[EXERCISE INSTRUCTIONS]: The whole listing below is to be returned without alteration.

SOURCE DATA section start

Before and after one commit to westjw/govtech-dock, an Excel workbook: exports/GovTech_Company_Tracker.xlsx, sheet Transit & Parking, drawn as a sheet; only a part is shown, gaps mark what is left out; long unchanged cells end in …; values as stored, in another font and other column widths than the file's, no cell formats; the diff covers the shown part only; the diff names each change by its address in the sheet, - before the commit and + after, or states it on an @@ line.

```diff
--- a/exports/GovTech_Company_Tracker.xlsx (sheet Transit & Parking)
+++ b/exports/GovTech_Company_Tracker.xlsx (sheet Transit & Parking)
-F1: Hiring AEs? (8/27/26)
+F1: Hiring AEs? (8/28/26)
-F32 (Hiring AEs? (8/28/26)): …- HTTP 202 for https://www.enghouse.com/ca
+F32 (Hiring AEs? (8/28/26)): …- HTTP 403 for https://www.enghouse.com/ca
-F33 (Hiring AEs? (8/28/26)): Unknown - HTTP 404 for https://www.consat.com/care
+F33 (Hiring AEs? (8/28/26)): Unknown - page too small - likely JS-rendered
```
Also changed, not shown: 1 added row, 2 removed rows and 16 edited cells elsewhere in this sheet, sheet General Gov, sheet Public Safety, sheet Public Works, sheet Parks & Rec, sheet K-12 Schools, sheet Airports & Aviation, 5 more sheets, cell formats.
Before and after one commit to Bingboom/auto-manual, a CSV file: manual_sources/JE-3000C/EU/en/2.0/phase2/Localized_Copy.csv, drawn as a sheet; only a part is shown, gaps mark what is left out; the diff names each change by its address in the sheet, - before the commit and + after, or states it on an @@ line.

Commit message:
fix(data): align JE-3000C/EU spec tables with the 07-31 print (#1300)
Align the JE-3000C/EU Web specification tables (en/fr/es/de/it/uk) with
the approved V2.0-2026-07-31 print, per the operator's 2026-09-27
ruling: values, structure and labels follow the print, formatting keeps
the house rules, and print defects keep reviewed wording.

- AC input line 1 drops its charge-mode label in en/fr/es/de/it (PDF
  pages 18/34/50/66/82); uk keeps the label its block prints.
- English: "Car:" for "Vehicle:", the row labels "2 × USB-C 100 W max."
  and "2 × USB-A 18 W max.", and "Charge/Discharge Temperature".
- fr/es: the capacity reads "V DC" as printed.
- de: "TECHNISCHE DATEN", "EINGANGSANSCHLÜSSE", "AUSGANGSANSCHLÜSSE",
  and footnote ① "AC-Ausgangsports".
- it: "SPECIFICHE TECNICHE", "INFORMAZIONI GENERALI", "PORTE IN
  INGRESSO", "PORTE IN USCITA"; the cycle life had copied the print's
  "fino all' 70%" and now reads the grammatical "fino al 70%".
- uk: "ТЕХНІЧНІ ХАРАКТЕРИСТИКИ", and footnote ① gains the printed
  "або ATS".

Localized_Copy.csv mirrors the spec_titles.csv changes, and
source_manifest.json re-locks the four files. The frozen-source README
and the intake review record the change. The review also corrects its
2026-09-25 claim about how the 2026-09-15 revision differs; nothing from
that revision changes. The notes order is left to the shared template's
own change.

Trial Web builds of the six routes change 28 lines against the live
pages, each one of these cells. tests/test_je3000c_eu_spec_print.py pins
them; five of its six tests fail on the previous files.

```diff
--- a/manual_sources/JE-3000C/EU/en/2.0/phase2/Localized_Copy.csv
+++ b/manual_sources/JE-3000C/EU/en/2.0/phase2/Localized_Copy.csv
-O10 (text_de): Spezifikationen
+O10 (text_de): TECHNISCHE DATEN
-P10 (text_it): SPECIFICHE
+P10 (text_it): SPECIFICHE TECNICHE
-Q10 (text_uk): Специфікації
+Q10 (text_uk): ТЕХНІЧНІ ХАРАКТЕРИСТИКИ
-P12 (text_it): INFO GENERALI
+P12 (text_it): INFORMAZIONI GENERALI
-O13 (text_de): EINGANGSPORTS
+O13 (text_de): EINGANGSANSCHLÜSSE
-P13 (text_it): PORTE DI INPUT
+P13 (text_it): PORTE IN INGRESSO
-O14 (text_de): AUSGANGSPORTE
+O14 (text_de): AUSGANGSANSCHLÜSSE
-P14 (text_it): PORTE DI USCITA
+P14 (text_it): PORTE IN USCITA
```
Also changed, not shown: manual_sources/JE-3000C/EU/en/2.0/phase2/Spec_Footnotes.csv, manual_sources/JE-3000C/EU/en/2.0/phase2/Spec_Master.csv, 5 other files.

SOURCE DATA section end

[ANSWER SECTION]:
Before and after one commit to westjw/govtech-dock, an Excel workbook: exports/GovTech_Company_Tracker.xlsx, sheet Transit & Parking, drawn as a sheet; only a part is shown, gaps mark what is left out; long unchanged cells end in …; values as stored, in another font and other column widths than the file's, no cell formats; the diff covers the shown part only; the diff names each change by its address in the sheet, - before the commit and + after, or states it on an @@ line.

```diff
--- a/exports/GovTech_Company_Tracker.xlsx (sheet Transit & Parking)
+++ b/exports/GovTech_Company_Tracker.xlsx (sheet Transit & Parking)
-F1: Hiring AEs? (8/27/26)
+F1: Hiring AEs? (8/28/26)
-F32 (Hiring AEs? (8/28/26)): …- HTTP 202 for https://www.enghouse.com/ca
+F32 (Hiring AEs? (8/28/26)): …- HTTP 403 for https://www.enghouse.com/ca
-F33 (Hiring AEs? (8/28/26)): Unknown - HTTP 404 for https://www.consat.com/care
+F33 (Hiring AEs? (8/28/26)): Unknown - page too small - likely JS-rendered
```
Also changed, not shown: 1 added row, 2 removed rows and 16 edited cells elsewhere in this sheet, sheet General Gov, sheet Public Safety, sheet Public Works, sheet Parks & Rec, sheet K-12 Schools, sheet Airports & Aviation, 5 more sheets, cell formats.
Before and after one commit to Bingboom/auto-manual, a CSV file: manual_sources/JE-3000C/EU/en/2.0/phase2/Localized_Copy.csv, drawn as a sheet; only a part is shown, gaps mark what is left out; the diff names each change by its address in the sheet, - before the commit and + after, or states it on an @@ line.

Commit message:
fix(data): align JE-3000C/EU spec tables with the 07-31 print (#1300)
Align the JE-3000C/EU Web specification tables (en/fr/es/de/it/uk) with
the approved V2.0-2026-07-31 print, per the operator's 2026-09-27
ruling: values, structure and labels follow the print, formatting keeps
the house rules, and print defects keep reviewed wording.

- AC input line 1 drops its charge-mode label in en/fr/es/de/it (PDF
  pages 18/34/50/66/82); uk keeps the label its block prints.
- English: "Car:" for "Vehicle:", the row labels "2 × USB-C 100 W max."
  and "2 × USB-A 18 W max.", and "Charge/Discharge Temperature".
- fr/es: the capacity reads "V DC" as printed.
- de: "TECHNISCHE DATEN", "EINGANGSANSCHLÜSSE", "AUSGANGSANSCHLÜSSE",
  and footnote ① "AC-Ausgangsports".
- it: "SPECIFICHE TECNICHE", "INFORMAZIONI GENERALI", "PORTE IN
  INGRESSO", "PORTE IN USCITA"; the cycle life had copied the print's
  "fino all' 70%" and now reads the grammatical "fino al 70%".
- uk: "ТЕХНІЧНІ ХАРАКТЕРИСТИКИ", and footnote ① gains the printed
  "або ATS".

Localized_Copy.csv mirrors the spec_titles.csv changes, and
source_manifest.json re-locks the four files. The frozen-source README
and the intake review record the change. The review also corrects its
2026-09-25 claim about how the 2026-09-15 revision differs; nothing from
that revision changes. The notes order is left to the shared template's
own change.

Trial Web builds of the six routes change 28 lines against the live
pages, each one of these cells. tests/test_je3000c_eu_spec_print.py pins
them; five of its six tests fail on the previous files.

```diff
--- a/manual_sources/JE-3000C/EU/en/2.0/phase2/Localized_Copy.csv
+++ b/manual_sources/JE-3000C/EU/en/2.0/phase2/Localized_Copy.csv
-O10 (text_de): Spezifikationen
+O10 (text_de): TECHNISCHE DATEN
-P10 (text_it): SPECIFICHE
+P10 (text_it): SPECIFICHE TECNICHE
-Q10 (text_uk): Специфікації
+Q10 (text_uk): ТЕХНІЧНІ ХАРАКТЕРИСТИКИ
-P12 (text_it): INFO GENERALI
+P12 (text_it): INFORMAZIONI GENERALI
-O13 (text_de): EINGANGSPORTS
+O13 (text_de): EINGANGSANSCHLÜSSE
-P13 (text_it): PORTE DI INPUT
+P13 (text_it): PORTE IN INGRESSO
-O14 (text_de): AUSGANGSPORTE
+O14 (text_de): AUSGANGSANSCHLÜSSE
-P14 (text_it): PORTE DI USCITA
+P14 (text_it): PORTE IN USCITA
```
Also changed, not shown: manual_sources/JE-3000C/EU/en/2.0/phase2/Spec_Footnotes.csv, manual_sources/JE-3000C/EU/en/2.0/phase2/Spec_Master.csv, 5 other files.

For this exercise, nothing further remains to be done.